> [Exercise goal]:
The full set of entries below needs to be written out exactly.

▬▬▬

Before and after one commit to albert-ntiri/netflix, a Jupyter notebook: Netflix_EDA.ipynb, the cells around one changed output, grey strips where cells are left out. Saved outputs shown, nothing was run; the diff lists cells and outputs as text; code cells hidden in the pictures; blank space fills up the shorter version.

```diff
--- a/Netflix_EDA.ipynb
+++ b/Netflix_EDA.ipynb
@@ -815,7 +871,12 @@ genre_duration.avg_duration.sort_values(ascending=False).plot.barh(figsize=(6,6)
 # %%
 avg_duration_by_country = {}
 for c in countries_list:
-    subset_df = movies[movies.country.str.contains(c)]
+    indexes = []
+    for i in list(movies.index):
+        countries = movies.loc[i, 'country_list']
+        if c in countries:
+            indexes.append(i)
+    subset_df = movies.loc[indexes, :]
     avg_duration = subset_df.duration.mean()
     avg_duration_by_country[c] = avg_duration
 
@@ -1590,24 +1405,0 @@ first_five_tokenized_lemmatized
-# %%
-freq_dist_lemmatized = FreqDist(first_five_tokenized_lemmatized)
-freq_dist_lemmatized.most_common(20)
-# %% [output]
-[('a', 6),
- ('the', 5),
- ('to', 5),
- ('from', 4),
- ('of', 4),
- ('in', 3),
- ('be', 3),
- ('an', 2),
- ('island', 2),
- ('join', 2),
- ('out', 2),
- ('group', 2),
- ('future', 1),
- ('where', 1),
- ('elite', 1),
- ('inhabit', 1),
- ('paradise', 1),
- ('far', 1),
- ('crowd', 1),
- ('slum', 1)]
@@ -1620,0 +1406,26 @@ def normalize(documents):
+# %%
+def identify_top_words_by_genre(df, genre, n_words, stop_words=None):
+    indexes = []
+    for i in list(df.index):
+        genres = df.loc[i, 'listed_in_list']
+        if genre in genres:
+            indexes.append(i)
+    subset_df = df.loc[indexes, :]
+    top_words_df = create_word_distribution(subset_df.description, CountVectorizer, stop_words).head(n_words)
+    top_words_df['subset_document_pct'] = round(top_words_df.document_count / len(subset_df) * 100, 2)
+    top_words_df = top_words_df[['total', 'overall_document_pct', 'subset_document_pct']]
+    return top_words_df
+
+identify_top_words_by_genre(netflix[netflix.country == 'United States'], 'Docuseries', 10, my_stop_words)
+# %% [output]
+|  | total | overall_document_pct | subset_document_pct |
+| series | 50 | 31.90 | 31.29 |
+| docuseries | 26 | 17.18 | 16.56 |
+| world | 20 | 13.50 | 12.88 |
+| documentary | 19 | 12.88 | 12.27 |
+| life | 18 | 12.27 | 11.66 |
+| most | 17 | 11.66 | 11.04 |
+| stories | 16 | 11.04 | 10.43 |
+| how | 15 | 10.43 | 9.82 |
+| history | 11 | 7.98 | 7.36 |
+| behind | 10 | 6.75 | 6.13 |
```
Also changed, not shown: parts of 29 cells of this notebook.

▬▬▬

> [Finished exercise]:
Before and after one commit to albert-ntiri/netflix, a Jupyter notebook: Netflix_EDA.ipynb, the cells around one changed output, grey strips where cells are left out. Saved outputs shown, nothing was run; the diff lists cells and outputs as text; code cells hidden in the pictures; blank space fills up the shorter version.

```diff
--- a/Netflix_EDA.ipynb
+++ b/Netflix_EDA.ipynb
@@ -815,7 +871,12 @@ genre_duration.avg_duration.sort_values(ascending=False).plot.barh(figsize=(6,6)
 # %%
 avg_duration_by_country = {}
 for c in countries_list:
-    subset_df = movies[movies.country.str.contains(c)]
+    indexes = []
+    for i in list(movies.index):
+        countries = movies.loc[i, 'country_list']
+        if c in countries:
+            indexes.append(i)
+    subset_df = movies.loc[indexes, :]
     avg_duration = subset_df.duration.mean()
     avg_duration_by_country[c] = avg_duration
 
@@ -1590,24 +1405,0 @@ first_five_tokenized_lemmatized
-# %%
-freq_dist_lemmatized = FreqDist(first_five_tokenized_lemmatized)
-freq_dist_lemmatized.most_common(20)
-# %% [output]
-[('a', 6),
- ('the', 5),
- ('to', 5),
- ('from', 4),
- ('of', 4),
- ('in', 3),
- ('be', 3),
- ('an', 2),
- ('island', 2),
- ('join', 2),
- ('out', 2),
- ('group', 2),
- ('future', 1),
- ('where', 1),
- ('elite', 1),
- ('inhabit', 1),
- ('paradise', 1),
- ('far', 1),
- ('crowd', 1),
- ('slum', 1)]
@@ -1620,0 +1406,26 @@ def normalize(documents):
+# %%
+def identify_top_words_by_genre(df, genre, n_words, stop_words=None):
+    indexes = []
+    for i in list(df.index):
+        genres = df.loc[i, 'listed_in_list']
+        if genre in genres:
+            indexes.append(i)
+    subset_df = df.loc[indexes, :]
+    top_words_df = create_word_distribution(subset_df.description, CountVectorizer, stop_words).head(n_words)
+    top_words_df['subset_document_pct'] = round(top_words_df.document_count / len(subset_df) * 100, 2)
+    top_words_df = top_words_df[['total', 'overall_document_pct', 'subset_document_pct']]
+    return top_words_df
+
+identify_top_words_by_genre(netflix[netflix.country == 'United States'], 'Docuseries', 10, my_stop_words)
+# %% [output]
+|  | total | overall_document_pct | subset_document_pct |
+| series | 50 | 31.90 | 31.29 |
+| docuseries | 26 | 17.18 | 16.56 |
+| world | 20 | 13.50 | 12.88 |
+| documentary | 19 | 12.88 | 12.27 |
+| life | 18 | 12.27 | 11.66 |
+| most | 17 | 11.66 | 11.04 |
+| stories | 16 | 11.04 | 10.43 |
+| how | 15 | 10.43 | 9.82 |
+| history | 11 | 7.98 | 7.36 |
+| behind | 10 | 6.75 | 6.13 |
```
Also changed, not shown: parts of 29 cells of this notebook.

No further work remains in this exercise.